Published in 1802, Opinions of Several Gentlemen of the Law, on the Subject of Negro Servitude, in the Province of Nova Scotia, is a small surviving piece of the history of slavery in Canada. The pamphlet does not attempt to debate the morality of slavery but rather to answer questions regarding the legality of "Trover" (a term which defined a slave as property) in one single case in Annapolis, Nova Scotia.

The dispute under discussion arose between two men: a Colonel James Delancey, and a well-to-do merchant named Mr. Wooden, somewhere around the year 1800.

Jack, one of Delancey's slaves, had run away "without leave" to a location outside of Annapolis where he found paid employment with Wooden. Under the advice of his laywer, Wooden refused to return Jack to Delancey on the grounds that Jack was considered a "Freeman" in Nova Scotia. (See the Biography page for more information).

Due to the legal ambiguity of slavery in Nova Scotia at this time, the pamphlet is a case study in the very human problems arrising from this lack of legal definition. Jack's situation appeared just as Britain's North American colonies were making the transition to abolish slavery. It was a contentious issue to say the least: another thematic thrust of Opinions of Several Gentlemen of the Law is to address whether there is legal precedent in the Colonial acts of parliament to define all blacks as being naturally condemmned to a life of "servitude."

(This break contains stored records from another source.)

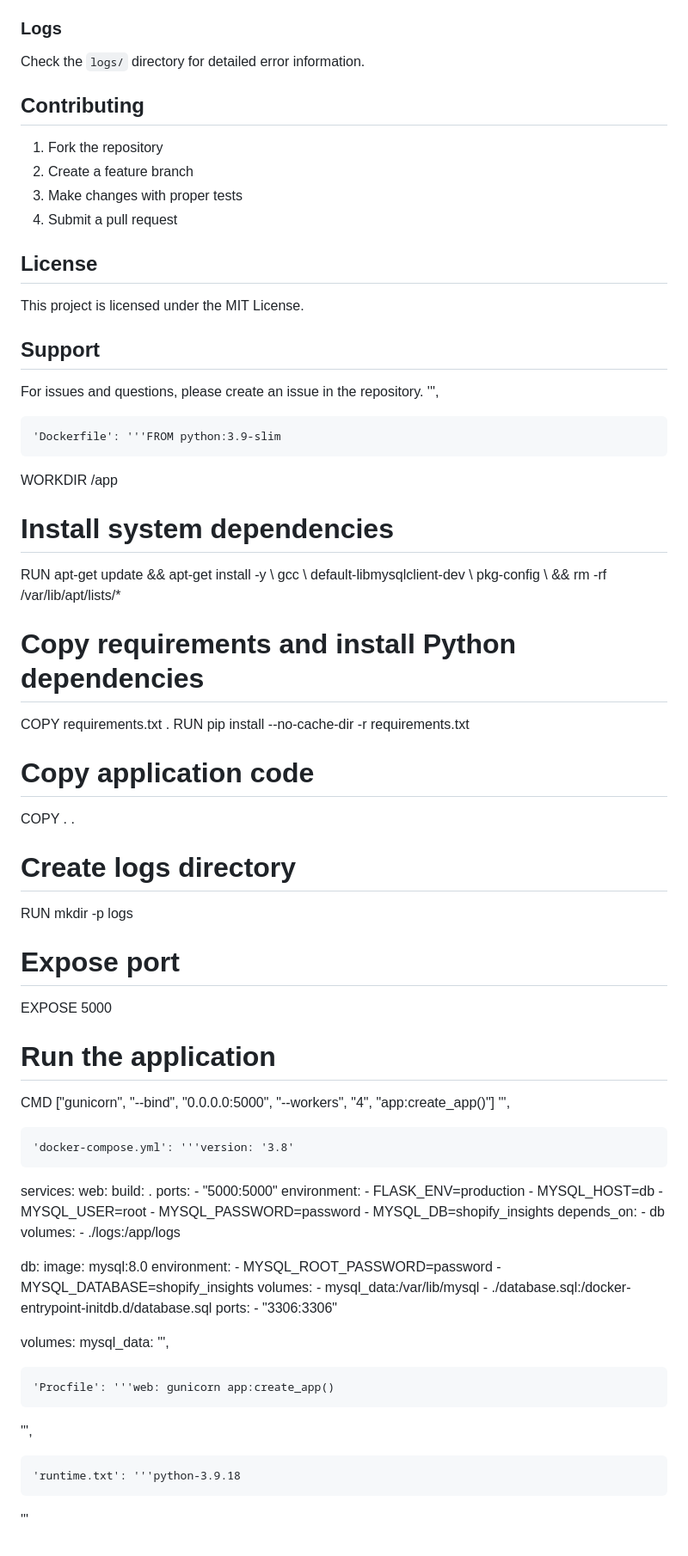
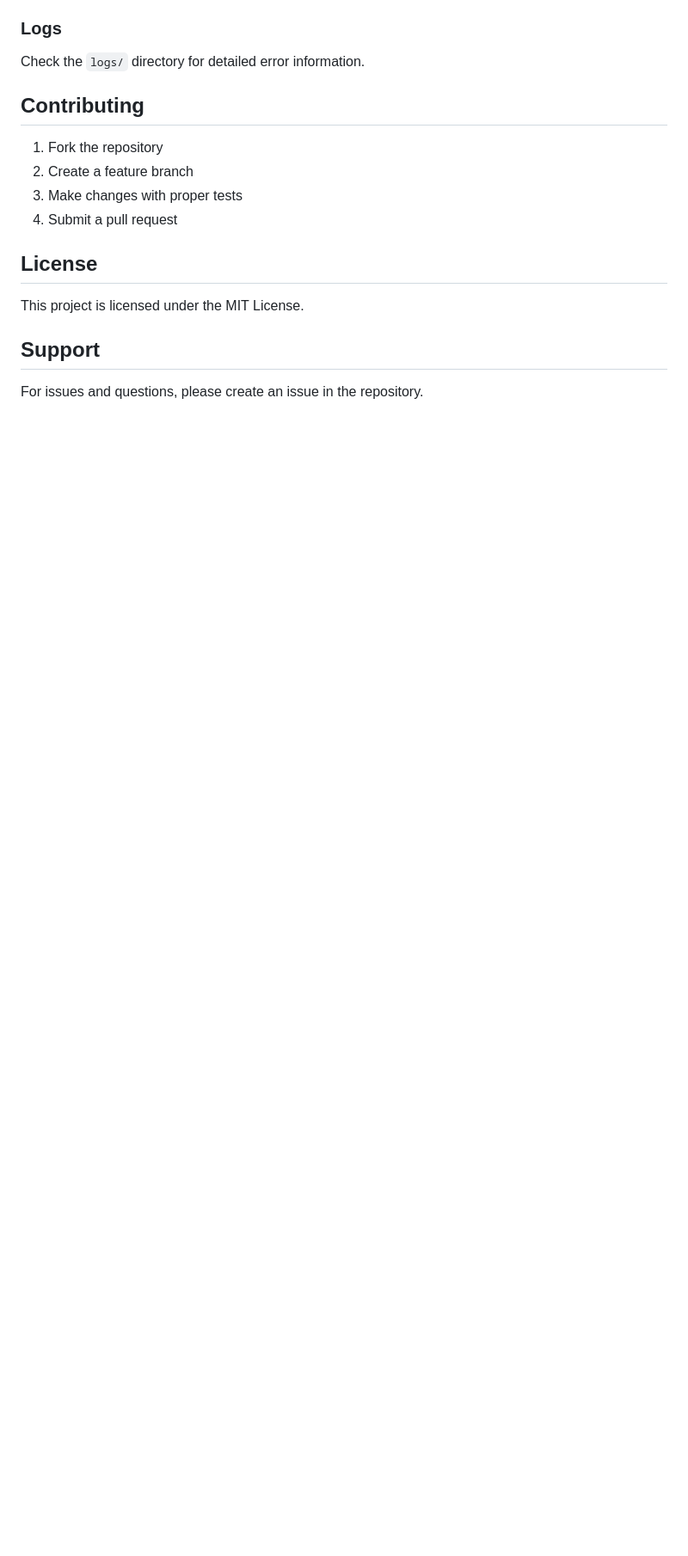
Before and after one commit to UniteUniverse/shopify-insights-fetcher, a Markdown page: README.md, the part around one of its changes. Shown at 86% size. GitHub-like rendering; blank space fills up the shorter version.

```diff
--- a/README.md
+++ b/README.md
@@ -264,71 +264,3 @@ This project is licensed under the MIT License.
 ## Support
 
 For issues and questions, please create an issue in the repository.
-''',
-
-    'Dockerfile': '''FROM python:3.9-slim
-
-WORKDIR /app
-
-# Install system dependencies
-RUN apt-get update && apt-get install -y \\
-    gcc \\
-    default-libmysqlclient-dev \\
-    pkg-config \\
-    && rm -rf /var/lib/apt/lists/*
-
-# Copy requirements and install Python dependencies
-COPY requirements.txt .
-RUN pip install --no-cache-dir -r requirements.txt
-
-# Copy application code
-COPY . .
-
-# Create logs directory
-RUN mkdir -p logs
-
-# Expose port
-EXPOSE 5000
-
-# Run the application
-CMD ["gunicorn", "--bind", "0.0.0.0:5000", "--workers", "4", "app:create_app()"]
-''',
-
-    'docker-compose.yml': '''version: '3.8'
-
-services:
-  web:
-    build: .
-    ports:
-      - "5000:5000"
-    environment:
-      - FLASK_ENV=production
-      - MYSQL_HOST=db
-      - MYSQL_USER=root
-      - MYSQL_PASSWORD=password
-      - MYSQL_DB=shopify_insights
-    depends_on:
-      - db
-    volumes:
-      - ./logs:/app/logs
-
-  db:
-    image: mysql:8.0
-    environment:
-      - MYSQL_ROOT_PASSWORD=password
-      - MYSQL_DATABASE=shopify_insights
-    volumes:
-      - mysql_data:/var/lib/mysql
-      - ./database.sql:/docker-entrypoint-initdb.d/database.sql
-    ports:
-      - "3306:3306"
-
-volumes:
-  mysql_data:
-''',
-
-    'Procfile': '''web: gunicorn app:create_app()
-''',
-
-    'runtime.txt': '''python-3.9.18
-'''
```
Also changed, not shown: other parts of README.md (+1 -1 lines).
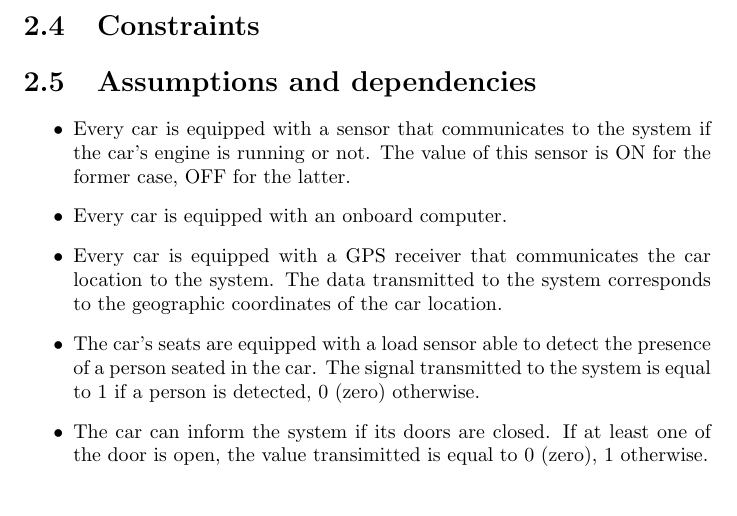
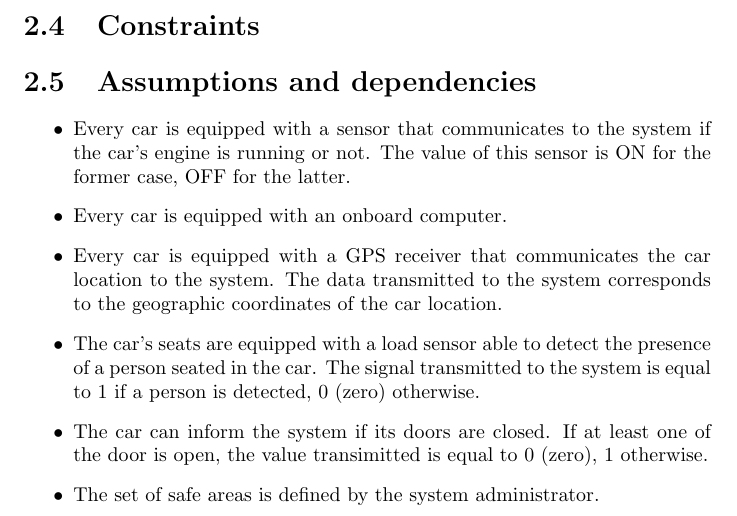
Before and after one commit to rpressiani/se2-project-2016, a LaTeX document (RASD/main.tex, which reads RASD/chapters/ch2/sections/2-5-assumptions-dependencies.tex): part of page 7 of 14, cut so that both start at the same text. Compiled offline with pdfLaTeX.

Commit message:
Add assumption

```diff
--- a/RASD/chapters/ch2/sections/2-5-assumptions-dependencies.tex
+++ b/RASD/chapters/ch2/sections/2-5-assumptions-dependencies.tex
@@ -6,4 +6,5 @@
 	\item Every car is equipped with a GPS receiver that communicates the car location to the system. The data transmitted to the system corresponds to the geographic coordinates of the car location.
 	\item The car's seats are equipped with a load sensor able to detect the presence of a person seated in the car. The signal transmitted to the system is equal to 1 if a person is detected, 0 (zero) otherwise.
 	\item The car can inform the system if its doors are closed. If at least one of the door is open, the value transimitted is equal to 0 (zero), 1 otherwise.
+	\item The set of safe areas is defined by the system administrator.
 \end{itemize}
```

The holdings of UVic's Special Collections include several other items pertaining to slavery in Canada and the British Colonies (see Bibliography for some of these titles) which scholars will find both historically and culturally valuable. See the Contacts page for more information about any of these items.


Kerry Mogg

July, 2004